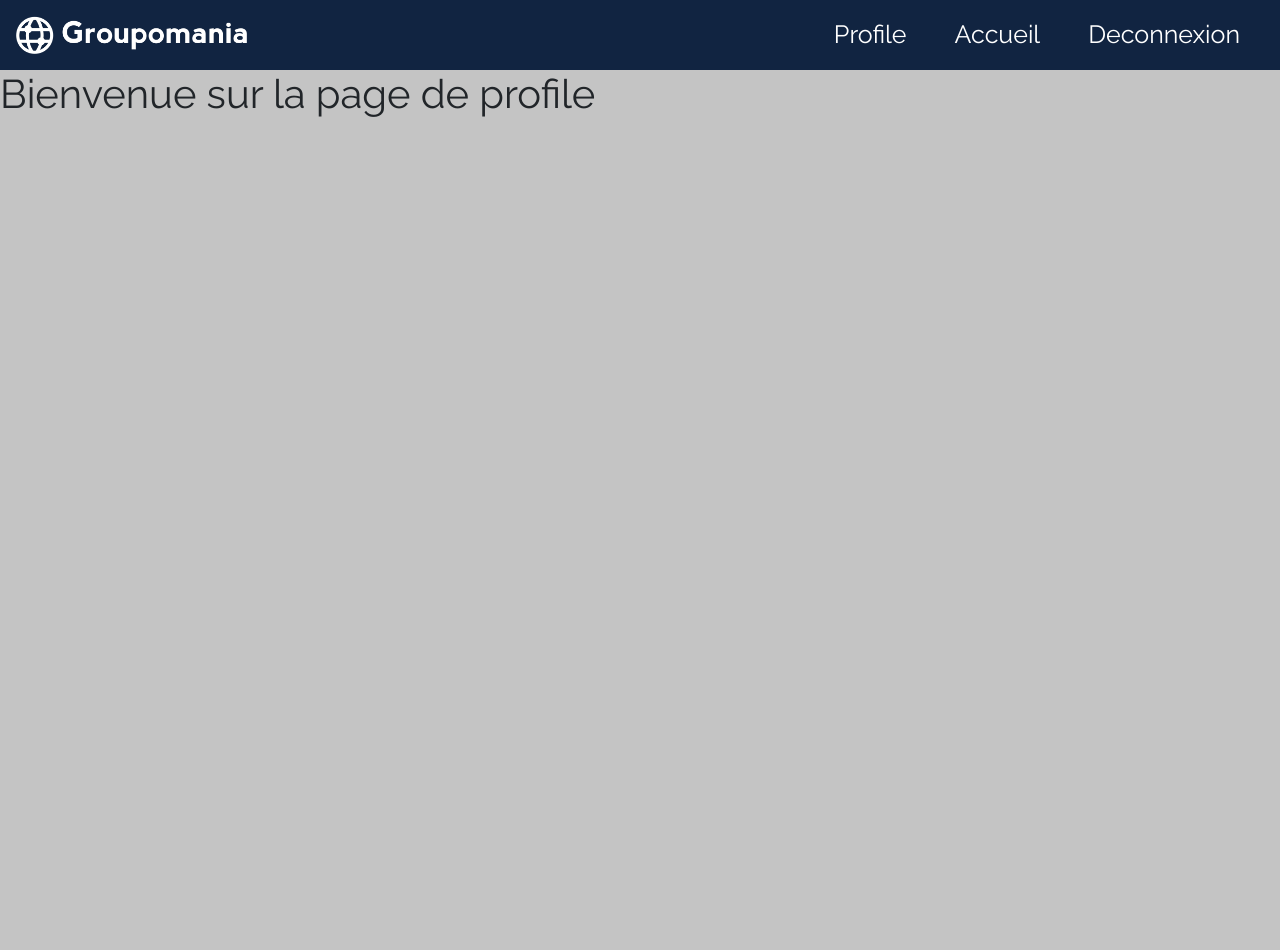
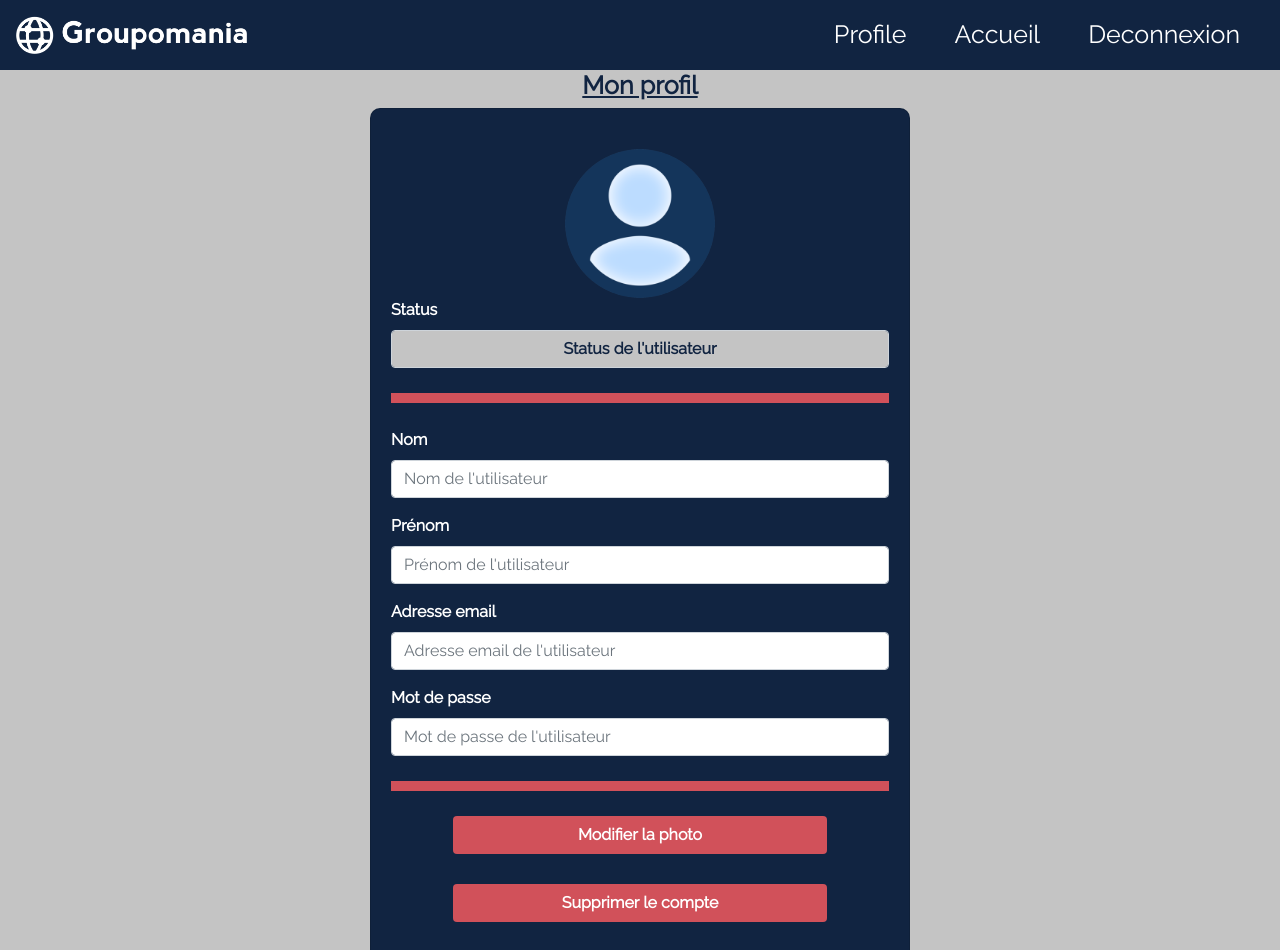
Before and after one commit to CrysW/Sebastien_Dazas_7_01052022, a Vue app in the folder frontend/: page /profile in a window 1280 px wide. Shown: the top 950 px of the page. Before the commit the page ends 800 px from the top, so only its background shows below. Built offline with nearby package versions, Linux system fonts and the light colour scheme.

Commit message:
Mise en place de l'interface cliente de la 'view' 'ProfileView'

```diff
--- a/frontend/src/views/ProfileView.vue
+++ b/frontend/src/views/ProfileView.vue
@@ -1,7 +1,124 @@
 <template>
   <div>
+    <!-- Header -->
     <Header />
-    <h1>Bienvenue sur la page de profile</h1>
+    <h1 class="font-weight-bold text-center">Mon profil</h1>
+    <div class="container">
+      <div class="row d-flex justify-content-center">
+        <div class="col col-sm-12 col-md-8 col-lg-6">
+          <div class="card perso-card">
+            <div class="card-body">
+              <!-- Photo de profil -->
+              <img
+                class="perso-profil-picture"
+                src="../assets/user-icon.jpg"
+                alt="photo de profil"
+              />
+              <!-- Status -->
+              <div class="form-group">
+                <label for="status" class="text-white font-weight-bold"
+                  >Status</label
+                >
+                <input
+                  type="text"
+                  class="perso-status form-control text-center font-weight-bold"
+                  id="status"
+                  aria-describedby="status"
+                  placeholder="Status de l'utilisateur"
+                  readonly="readonly"
+                />
+              </div>
+              <!-- Liseret -->
+              <div class="liseret"></div>
+              <!-- Données de l'utilisateur -->
+              <form>
+                <!-- Nom de l'utilisateur -->
+                <div class="form-group">
+                  <label for="lastName" class="text-white font-weight-bold"
+                    >Nom</label
+                  >
+                  <input
+                    type="text"
+                    class="form-control"
+                    id="lastName"
+                    aria-describedby="lastName"
+                    placeholder="Nom de l'utilisateur"
+                  />
+                </div>
+                <!-- Prénom de l'utilisateur -->
+                <div class="form-group">
+                  <label for="firstName" class="text-white font-weight-bold"
+                    >Prénom</label
+                  >
+                  <input
+                    type="text"
+                    class="form-control"
+                    id="firstName"
+                    aria-describedby="firstName"
+                    placeholder="Prénom de l'utilisateur"
+                  />
+                </div>
+                <!-- Adresse email de l'utilisateur -->
+                <div class="form-group">
+                  <label for="emailAdress" class="text-white font-weight-bold"
+                    >Adresse email</label
+                  >
+                  <input
+                    type="email"
+                    class="form-control"
+                    id="emailAdress"
+                    aria-describedby="emailAdress"
+                    placeholder="Adresse email de l'utilisateur"
+                  />
+                </div>
+                <!-- Mot de passe de l'utilisateur -->
+                <div class="form-group">
+                  <label for="password" class="text-white font-weight-bold"
+                    >Mot de passe</label
+                  >
+                  <input
+                    type="password"
+                    class="form-control"
+                    id="password"
+                    aria-describedby="password"
+                    placeholder="Mot de passe de l'utilisateur"
+                  />
+                </div>
+              </form>
+              <!-- Liseret -->
+              <div class="liseret"></div>
+              <!-- Bouton "modifier la photo"-->
+              <form class="d-flex justify-content-center">
+                <button
+                  type="submit"
+                  class="btn perso-btn perso-btn perso-btn font-weight-bold text-white"
+                >
+                  Modifier la photo
+                </button>
+              </form>
+              <!-- Bouton "supprimer le compte"-->
+              <form class="d-flex justify-content-center">
+                <button
+                  type="submit"
+                  class="btn perso-btn perso-btn perso-btn font-weight-bold text-white"
+                >
+                  Supprimer le compte
+                </button>
+              </form>
+              <!-- Bouton "enregister"-->
+              <form class="d-flex justify-content-center">
+                <button
+                  type="submit"
+                  class="btn perso-btn perso-btn perso-btn font-weight-bold text-white"
+                >
+                  Enregistrer
+                </button>
+              </form>
+            </div>
+          </div>
+        </div>
+      </div>
+    </div>
   </div>
 </template>
 
@@ -18,4 +135,45 @@
 };
 </script>
 
-<style lang="scss" scoped></style>
+<style lang="scss" scoped>
+// Style du titre
+h1 {
+  font-size: 25px;
+  text-decoration: underline;
+  color: #112441;
+}
+// Style de la card
+.perso-card {
+  background-color: #112441;
+  border-radius: 10px;
+}
+// Style de la photo de profil
+.perso-profil-picture {
+  width: 30%;
+  height: 30%;
+  margin-left: 35%;
+  border-radius: 50%;
+  margin-top: 20px;
+}
+// Style du statu
+.perso-status {
+  background-color: #c4c4c4;
+}
+.perso-status::placeholder {
+  color: #112441;
+}
+// Style du liseret
+.liseret {
+  width: 100%;
+  height: 10px;
+  background-color: #d1515a;
+  margin-top: 25px;
+  margin-bottom: 25px;
+}
+// Style du bouton
+.perso-btn {
+  background-color: #d1515a;
+  width: 75%;
+  margin-bottom: 30px;
+}
+</style>
```
Also changed, not shown: frontend/src/assets/user-icon.jpg (added).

==============================

Required work »
Reproduce the whole listing above word for word, but not its pictures.

Response to this task »
Before and after one commit to CrysW/Sebastien_Dazas_7_01052022, a Vue app in the folder frontend/: page /profile in a window 1280 px wide. Shown: the top 950 px of the page. Before the commit the page ends 800 px from the top, so only its background shows below. Built offline with nearby package versions, Linux system fonts and the light colour scheme.

Commit message:
Mise en place de l'interface cliente de la 'view' 'ProfileView'

```diff
--- a/frontend/src/views/ProfileView.vue
+++ b/frontend/src/views/ProfileView.vue
@@ -1,7 +1,124 @@
 <template>
   <div>
+    <!-- Header -->
     <Header />
-    <h1>Bienvenue sur la page de profile</h1>
+    <h1 class="font-weight-bold text-center">Mon profil</h1>
+    <div class="container">
+      <div class="row d-flex justify-content-center">
+        <div class="col col-sm-12 col-md-8 col-lg-6">
+          <div class="card perso-card">
+            <div class="card-body">
+              <!-- Photo de profil -->
+              <img
+                class="perso-profil-picture"
+                src="../assets/user-icon.jpg"
+                alt="photo de profil"
+              />
+              <!-- Status -->
+              <div class="form-group">
+                <label for="status" class="text-white font-weight-bold"
+                  >Status</label
+                >
+                <input
+                  type="text"
+                  class="perso-status form-control text-center font-weight-bold"
+                  id="status"
+                  aria-describedby="status"
+                  placeholder="Status de l'utilisateur"
+                  readonly="readonly"
+                />
+              </div>
+              <!-- Liseret -->
+              <div class="liseret"></div>
+              <!-- Données de l'utilisateur -->
+              <form>
+                <!-- Nom de l'utilisateur -->
+                <div class="form-group">
+                  <label for="lastName" class="text-white font-weight-bold"
+                    >Nom</label
+                  >
+                  <input
+                    type="text"
+                    class="form-control"
+                    id="lastName"
+                    aria-describedby="lastName"
+                    placeholder="Nom de l'utilisateur"
+                  />
+                </div>
+                <!-- Prénom de l'utilisateur -->
+                <div class="form-group">
+                  <label for="firstName" class="text-white font-weight-bold"
+                    >Prénom</label
+                  >
+                  <input
+                    type="text"
+                    class="form-control"
+                    id="firstName"
+                    aria-describedby="firstName"
+                    placeholder="Prénom de l'utilisateur"
+                  />
+                </div>
+                <!-- Adresse email de l'utilisateur -->
+                <div class="form-group">
+                  <label for="emailAdress" class="text-white font-weight-bold"
+                    >Adresse email</label
+                  >
+                  <input
+                    type="email"
+                    class="form-control"
+                    id="emailAdress"
+                    aria-describedby="emailAdress"
+                    placeholder="Adresse email de l'utilisateur"
+                  />
+                </div>
+                <!-- Mot de passe de l'utilisateur -->
+                <div class="form-group">
+                  <label for="password" class="text-white font-weight-bold"
+                    >Mot de passe</label
+                  >
+                  <input
+                    type="password"
+                    class="form-control"
+                    id="password"
+                    aria-describedby="password"
+                    placeholder="Mot de passe de l'utilisateur"
+                  />
+                </div>
+              </form>
+              <!-- Liseret -->
+              <div class="liseret"></div>
+              <!-- Bouton "modifier la photo"-->
+              <form class="d-flex justify-content-center">
+                <button
+                  type="submit"
+                  class="btn perso-btn perso-btn perso-btn font-weight-bold text-white"
+                >
+                  Modifier la photo
+                </button>
+              </form>
+              <!-- Bouton "supprimer le compte"-->
+              <form class="d-flex justify-content-center">
+                <button
+                  type="submit"
+                  class="btn perso-btn perso-btn perso-btn font-weight-bold text-white"
+                >
+                  Supprimer le compte
+                </button>
+              </form>
+              <!-- Bouton "enregister"-->
+              <form class="d-flex justify-content-center">
+                <button
+                  type="submit"
+                  class="btn perso-btn perso-btn perso-btn font-weight-bold text-white"
+                >
+                  Enregistrer
+                </button>
+              </form>
+            </div>
+          </div>
+        </div>
+      </div>
+    </div>
   </div>
 </template>
 
@@ -18,4 +135,45 @@
 };
 </script>
 
-<style lang="scss" scoped></style>
+<style lang="scss" scoped>
+// Style du titre
+h1 {
+  font-size: 25px;
+  text-decoration: underline;
+  color: #112441;
+}
+// Style de la card
+.perso-card {
+  background-color: #112441;
+  border-radius: 10px;
+}
+// Style de la photo de profil
+.perso-profil-picture {
+  width: 30%;
+  height: 30%;
+  margin-left: 35%;
+  border-radius: 50%;
+  margin-top: 20px;
+}
+// Style du statu
+.perso-status {
+  background-color: #c4c4c4;
+}
+.perso-status::placeholder {
+  color: #112441;
+}
+// Style du liseret
+.liseret {
+  width: 100%;
+  height: 10px;
+  background-color: #d1515a;
+  margin-top: 25px;
+  margin-bottom: 25px;
+}
+// Style du bouton
+.perso-btn {
+  background-color: #d1515a;
+  width: 75%;
+  margin-bottom: 30px;
+}
+</style>
```
Also changed, not shown: frontend/src/assets/user-icon.jpg (added).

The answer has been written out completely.